We found in our contract survey that more than 40 percent of our members say they or their families have been impacted by climate change. We made educational flyers and videos to connect climate change with members’ experiences of emigrating from their countries of origin. In many cases climate change had driven them to leave farms that were once fertile.
We held discussions with our large bargaining committee. We expanded our thinking from just the use of chemicals to best practices on water and energy conservation. We saw the connection between the safety and health of our workers and that of the buildings' tenants.
Community coalitions are corporations’ Achilles heel. When unions break out of the “exclusive membership club” model that focuses just on wages and benefits, and lead fights on “common good” issues that impact our whole community—like climate change, COVID-19 , housing, or racial justice—we also renew our leverage at the bargaining table. The companies have their PR and HR functions to contain and neutralize us when we stay in our traditional roles, but are caught off guard when we come at them from many different directions. This is just a sliver of what is possible.
The market has failed on climate and COVID-19. The total failure of individual, market-driven, corporate-branded solutions to our society’s collective challenges is revealed by the crises of climate change and COVID-19. You simply cannot as an individual stop climate change or a pandemic, no matter how high you build your wall. Only by having a deep democratic discussion within and among our communities, and decisive collective action, can we hope to confront these challenges.
LESSONS FROM THE ALLIES' PERSPECTIVE
There are difficulties. Typically, student “climate strike” dates are announced by a national or global coalition. Then local student groups organize their peers to skip school on that date and plan actions. Often, we work backwards, choosing targets and demands after the date is set.
This strike, however, required us to plan and mobilize according to what was strategic in a very local setting. While this made the action much more effective, it made student organizing more difficult without the momentum of national/international action. It was also difficult to navigate a coalition of mostly adults, who held meetings and calls during the work day while we were at school.

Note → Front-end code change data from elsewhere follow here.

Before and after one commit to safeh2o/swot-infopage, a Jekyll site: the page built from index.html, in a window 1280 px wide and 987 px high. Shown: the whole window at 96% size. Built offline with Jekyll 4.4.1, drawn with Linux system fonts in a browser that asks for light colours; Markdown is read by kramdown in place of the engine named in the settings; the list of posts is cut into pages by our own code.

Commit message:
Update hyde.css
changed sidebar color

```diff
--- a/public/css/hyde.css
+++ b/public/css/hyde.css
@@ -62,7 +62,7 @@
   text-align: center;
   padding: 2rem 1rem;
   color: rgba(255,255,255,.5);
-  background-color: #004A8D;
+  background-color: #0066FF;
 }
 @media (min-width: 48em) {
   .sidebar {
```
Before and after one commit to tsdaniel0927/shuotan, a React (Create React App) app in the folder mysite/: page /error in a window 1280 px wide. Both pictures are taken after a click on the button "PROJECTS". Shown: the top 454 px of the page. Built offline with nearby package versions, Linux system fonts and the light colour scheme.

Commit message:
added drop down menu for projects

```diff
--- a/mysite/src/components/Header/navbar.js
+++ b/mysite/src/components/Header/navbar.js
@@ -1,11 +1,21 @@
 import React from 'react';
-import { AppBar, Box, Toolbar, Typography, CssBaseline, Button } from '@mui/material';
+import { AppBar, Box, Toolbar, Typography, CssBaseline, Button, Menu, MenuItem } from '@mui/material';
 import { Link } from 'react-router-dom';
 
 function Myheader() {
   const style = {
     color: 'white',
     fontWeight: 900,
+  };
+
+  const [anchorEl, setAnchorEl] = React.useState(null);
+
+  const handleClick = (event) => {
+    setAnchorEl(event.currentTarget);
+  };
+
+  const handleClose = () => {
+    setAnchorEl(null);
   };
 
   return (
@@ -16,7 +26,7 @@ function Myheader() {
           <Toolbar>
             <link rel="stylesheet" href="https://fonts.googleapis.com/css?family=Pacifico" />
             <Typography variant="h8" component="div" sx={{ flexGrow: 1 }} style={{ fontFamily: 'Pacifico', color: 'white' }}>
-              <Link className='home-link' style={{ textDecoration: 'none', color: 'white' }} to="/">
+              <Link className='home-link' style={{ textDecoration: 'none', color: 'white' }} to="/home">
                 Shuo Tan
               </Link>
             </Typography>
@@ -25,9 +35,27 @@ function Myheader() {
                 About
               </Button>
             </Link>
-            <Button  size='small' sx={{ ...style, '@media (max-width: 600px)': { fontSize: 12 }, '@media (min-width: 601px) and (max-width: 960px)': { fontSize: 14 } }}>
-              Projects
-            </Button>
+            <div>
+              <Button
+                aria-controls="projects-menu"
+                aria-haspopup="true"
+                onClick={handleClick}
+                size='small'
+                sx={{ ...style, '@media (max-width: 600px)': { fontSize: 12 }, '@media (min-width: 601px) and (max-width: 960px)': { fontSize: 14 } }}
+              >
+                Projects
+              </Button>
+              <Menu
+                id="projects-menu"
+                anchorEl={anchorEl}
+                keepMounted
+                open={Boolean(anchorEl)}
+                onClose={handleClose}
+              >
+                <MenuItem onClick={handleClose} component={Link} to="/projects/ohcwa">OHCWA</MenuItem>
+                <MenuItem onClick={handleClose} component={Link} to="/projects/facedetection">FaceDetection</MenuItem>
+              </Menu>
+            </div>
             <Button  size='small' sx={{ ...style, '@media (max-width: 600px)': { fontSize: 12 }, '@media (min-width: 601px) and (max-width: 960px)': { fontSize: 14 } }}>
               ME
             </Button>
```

There are advantages to allying with labor. SEIU has infrastructure and power beyond what we could dream of. From translation services to catering to the ability to bring thousands of people into the street on a cold night in Minneapolis, the resources and power of SEIU were inspiring and effective.
Power doesn’t stem from the state capitol. So often the climate movement places the focus on politicians, who rarely make a move to stop corporations from wreaking havoc on our communities and our climate. This strike didn’t focus on them. Instead, we used our collective power to directly demand that the corporations make change—and won.
Working class people of color are already taking the lead on climate solutions. Within the climate movement there is much talk about centering front-line communities, those most impacted by the climate crisis. In the end, it was SEIU that came to us with a tangible solution—the green training program—and a template for how to win it. Workers like the members of SEIU know what the problem is and how to solve it. We need to stand with them, because together we can win huge things.
Iris Altamirano is the president and lead negotiator of SEIU Local 26. Greg Nammacher is the secretary-treasurer. Priya Dalal-Whelan is a high school student and partnerships director of MN Youth Climate Strikes.
See the report on pollution and solutions produced by the coalition: “Sky High Pollution: How Minnesota Corporations Pollute Our Planet and Politics, and How Community Collaboration Can Help the State Reach Its 2050 Greenhouse Gas Emission Reduction Goals.”